* _What to do_: From the records below, find each line with the string "return" and copy it.

* _Information supplied_:
↓

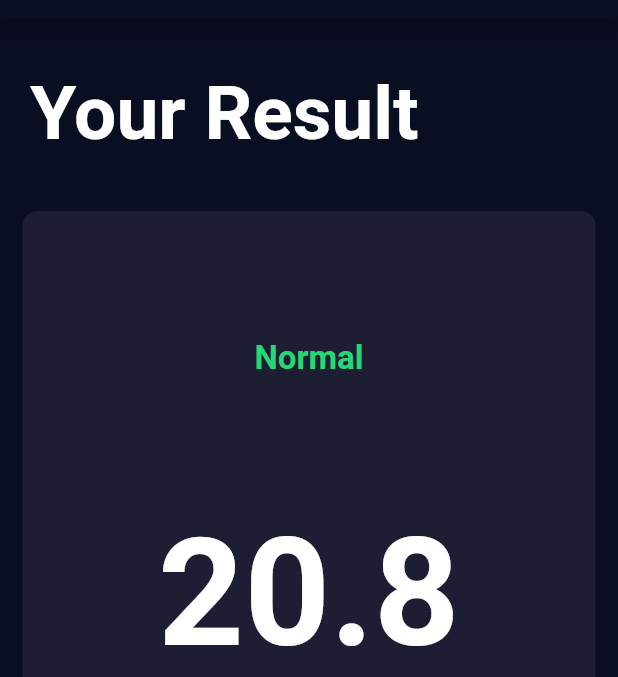
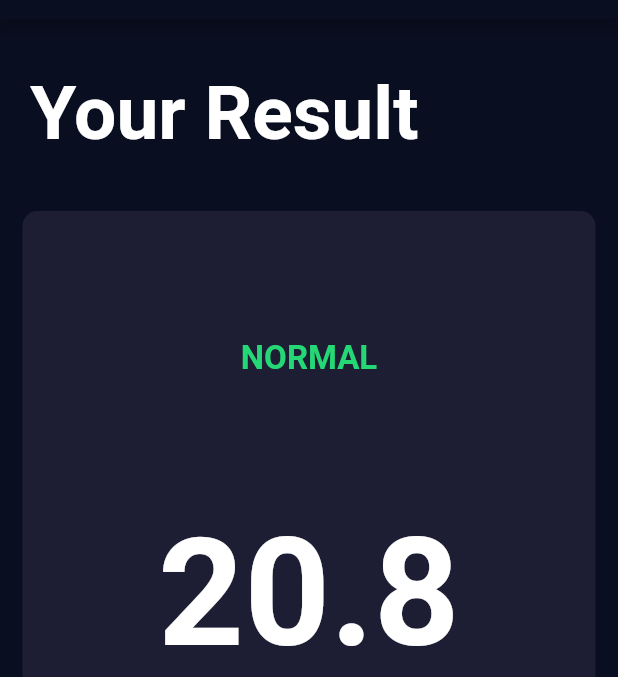
Before and after one commit to hejvibs/bmi_calculator, a Flutter app: the screen it shows after launch, after a tap on "CALCULATE", on a phone screen of 412 x 824 dp, the part 65-742 px from its top. Run offline on Flutter 3.47's test engine with Material 2 defaults, Android fonts, the phone set to English and light mode, and no system bars; our stand-ins replace font_awesome_flutter.

Commit message:
Added 'toUpperCase' for resultText

```diff
--- a/lib/screens/results_page.dart
+++ b/lib/screens/results_page.dart
@@ -35,7 +35,7 @@ class ResultsPage extends StatelessWidget {
                 mainAxisAlignment: MainAxisAlignment.spaceEvenly,
                 crossAxisAlignment: CrossAxisAlignment.center,
                 children: [
-                  Text(arguments.resultText, style: kResultTextStyle),
+                  Text(arguments.resultText.toUpperCase(), style: kResultTextStyle),
                   Text(arguments.resultValue, style: kBMITextStyle),
                   Text(
                     arguments.resultInterpretation,
```
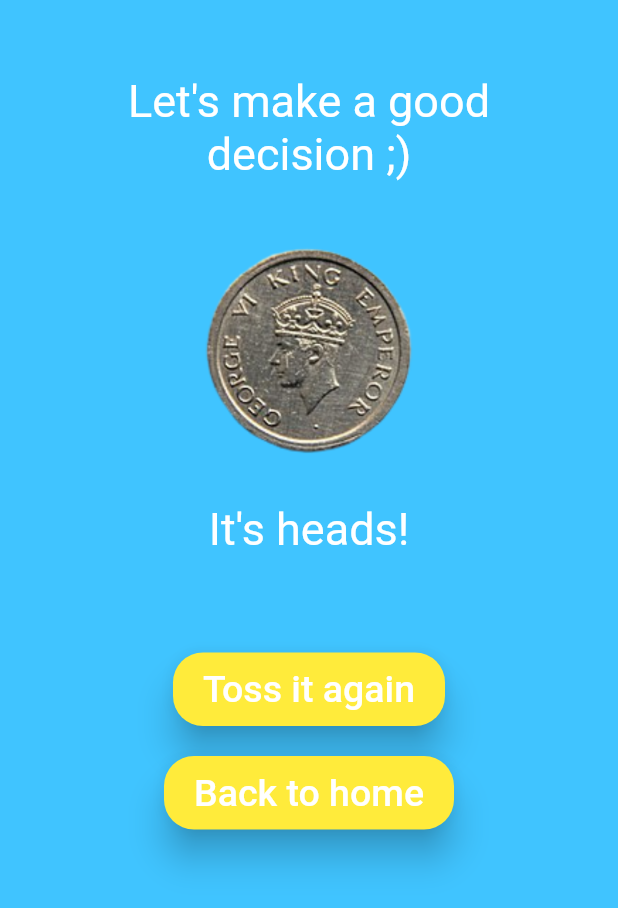
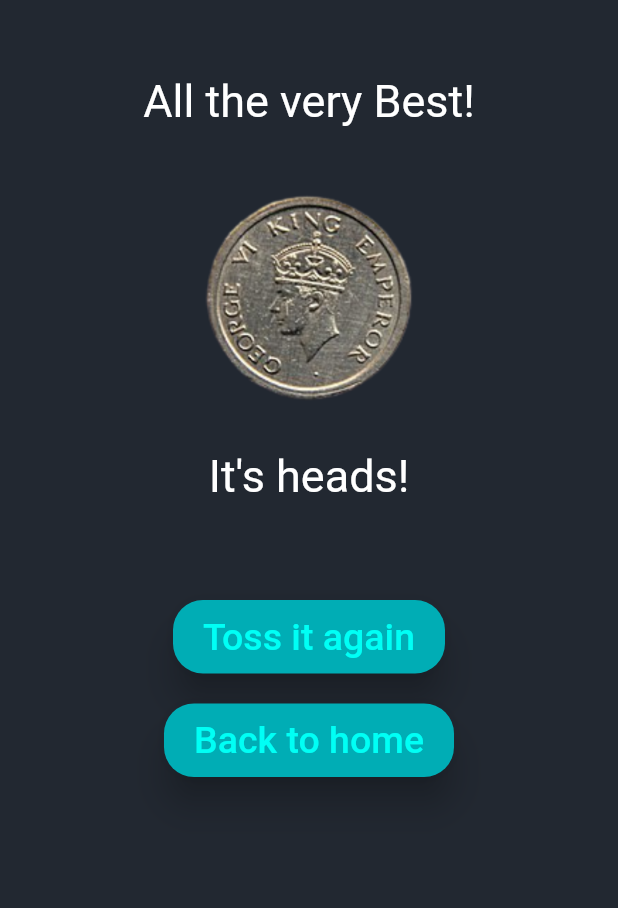
Before and after one commit to shivanik6z/TossIT, a Flutter app: the screen it shows after launch, after a tap on "Toss it!", on a phone screen of 412 x 824 dp. Shown: the top 908 px of the screen. Run offline on Flutter 3.47's test engine with Material 2 defaults, Android fonts, the light colour scheme and no system bars; our stand-ins replace google_fonts; Roboto replaces fonts that are missing (Bellota).

Commit message:
beautified UI

```diff
--- a/lib/app_screens/home.dart
+++ b/lib/app_screens/home.dart
@@ -20,7 +20,7 @@
         child: Center(
           child: Container(
             alignment: Alignment.center,
-            color: Colors.lightBlueAccent,
+            color: Color(0xff222831),
             child: Column(
           children: <Widget>[
            Container(
@@ -80,7 +80,7 @@
                       ),
                       focusedBorder: OutlineInputBorder(
                           borderSide: BorderSide(
-                              color: Colors.yellow
+                              color: Colors.yellow.shade400
                           ),
                           borderRadius: BorderRadius.circular(10.0)
                       ),
@@ -175,9 +175,9 @@
               child: Text('Toss it!',
                 style: TextStyle(
                     fontSize: 25,
-                    color: Colors.white),
+                    color: Color(0xff00fff5)),
               ),
-              color: Colors.yellow,
+              color: Color(0xff00adb5),
               elevation: 10,
               highlightElevation: 20,
               padding: EdgeInsets.fromLTRB(20, 10,20,10),
--- a/lib/app_screens/route2.dart
+++ b/lib/app_screens/route2.dart
@@ -1,55 +1,9 @@
+
 import 'package:flutter/cupertino.dart';
 import 'package:flutter/material.dart';
 import 'package:google_fonts/google_fonts.dart';
 import './home.dart';
 import 'dart:math';
-int result()
-{
-  Random random = Random();
-  int dec = random.nextInt(2);
-  return dec;
-}
-int h=0;
-Widget decision()
-{
-  int res = result();
-  if(res==0) {
-    h = 1;
-    return Image.asset('assets/images/head.png',
-        height: 1150,
-        width: 1150
-    );
-  }
-  else {
-    h=0;
-    return Image.asset('assets/images/tail.png',
-        height: 1150,
-        width: 1150,
-        fit: BoxFit.cover
-    );
-  }
-
-}
-Widget ourresult()
-{
-  if(h==1)
-    return Text(
-      "It's heads!",
-      style: TextStyle(
-        color: Colors.white,
-        fontSize: 30
-      ),
-    );
-  else
-    return Text(
-      "It's tails!",
-      style: TextStyle(
-          color: Colors.white,
-          fontSize: 30
-      ),
-    );
-}
-
 
 class secondroute extends StatelessWidget {
   @override
@@ -65,14 +19,14 @@
         child: Center(
           child: Container(
             alignment: Alignment.center,
-            color: Colors.lightBlueAccent,
+            color: Color(0xff222831),
             child: Column(
               children: <Widget>[
               Container(
                 margin: EdgeInsets.only(left: 50.0,top:50.0,right: 50.0,bottom: 10.0),
                 alignment: Alignment.center,
                 child: Text(
-                 "Let's make a good decision ;)",
+                 "All the very Best!",
                   style: TextStyle(
                     fontSize: 30.0,
                     color: Colors.white,
@@ -111,9 +65,10 @@
                   child: Text('Toss it again',
                     style: TextStyle(
                         fontSize: 25,
-                        color: Colors.white),
+                      color: Color(0xff00fff5),),
                   ),
-                  color: Colors.yellow,
+
+                  color: Color(0xff00adb5),
                   elevation: 10,
                   highlightElevation: 20,
                   padding: EdgeInsets.fromLTRB(20, 10,20,10),
@@ -132,9 +87,9 @@
                       child: Text('Back to home',
                         style: TextStyle(
                             fontSize: 25,
-                            color: Colors.white),
+                          color: Color(0xff00fff5),),
                       ),
-                      color: Colors.yellow,
+                      color: Color(0xff00adb5),
                       elevation: 10,
                       highlightElevation: 20,
                       padding: EdgeInsets.fromLTRB(20, 10,20,10),
@@ -151,3 +106,49 @@
     );
   }
 }
+int result()
+{
+  Random random = Random();
+  int dec = random.nextInt(2);
+  return dec;
+}
+int h=0;
+Widget decision()
+{
+  int res = result();
+  if(res==0) {
+    h = 1;
+    return Image.asset('assets/images/head.png',
+        height: 1150,
+        width: 1150
+    );
+  }
+  else {
+    h=0;
+    return Image.asset('assets/images/tail.png',
+        height: 1150,
+        width: 1150,
+        fit: BoxFit.cover
+    );
+  }
+
+}
+Widget ourresult()
+{
+  if(h==1)
+    return Text(
+      "It's heads!",
+      style: TextStyle(
+          color: Colors.white,
+          fontSize: 30
+      ),
+    );
+  else
+    return Text(
+      "It's tails!",
+      style: TextStyle(
+          color: Colors.white,
+          fontSize: 30
+      ),
+    );
+}
--- a/pubspec.yaml
+++ b/pubspec.yaml
@@ -21,6 +21,7 @@
   sdk: ">=2.7.0 <3.0.0"
 
 dependencies:
+
   flutter:
     sdk: flutter
 
```
Also changed, not shown: pubspec.lock.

↑

* _Response area_:
-  return dec;
-    return Image.asset('assets/images/head.png',
-    return Image.asset('assets/images/tail.png',
-    return Text(
-    return Text(
+  return dec;
+    return Image.asset('assets/images/head.png',
+    return Image.asset('assets/images/tail.png',
+    return Text(
+    return Text(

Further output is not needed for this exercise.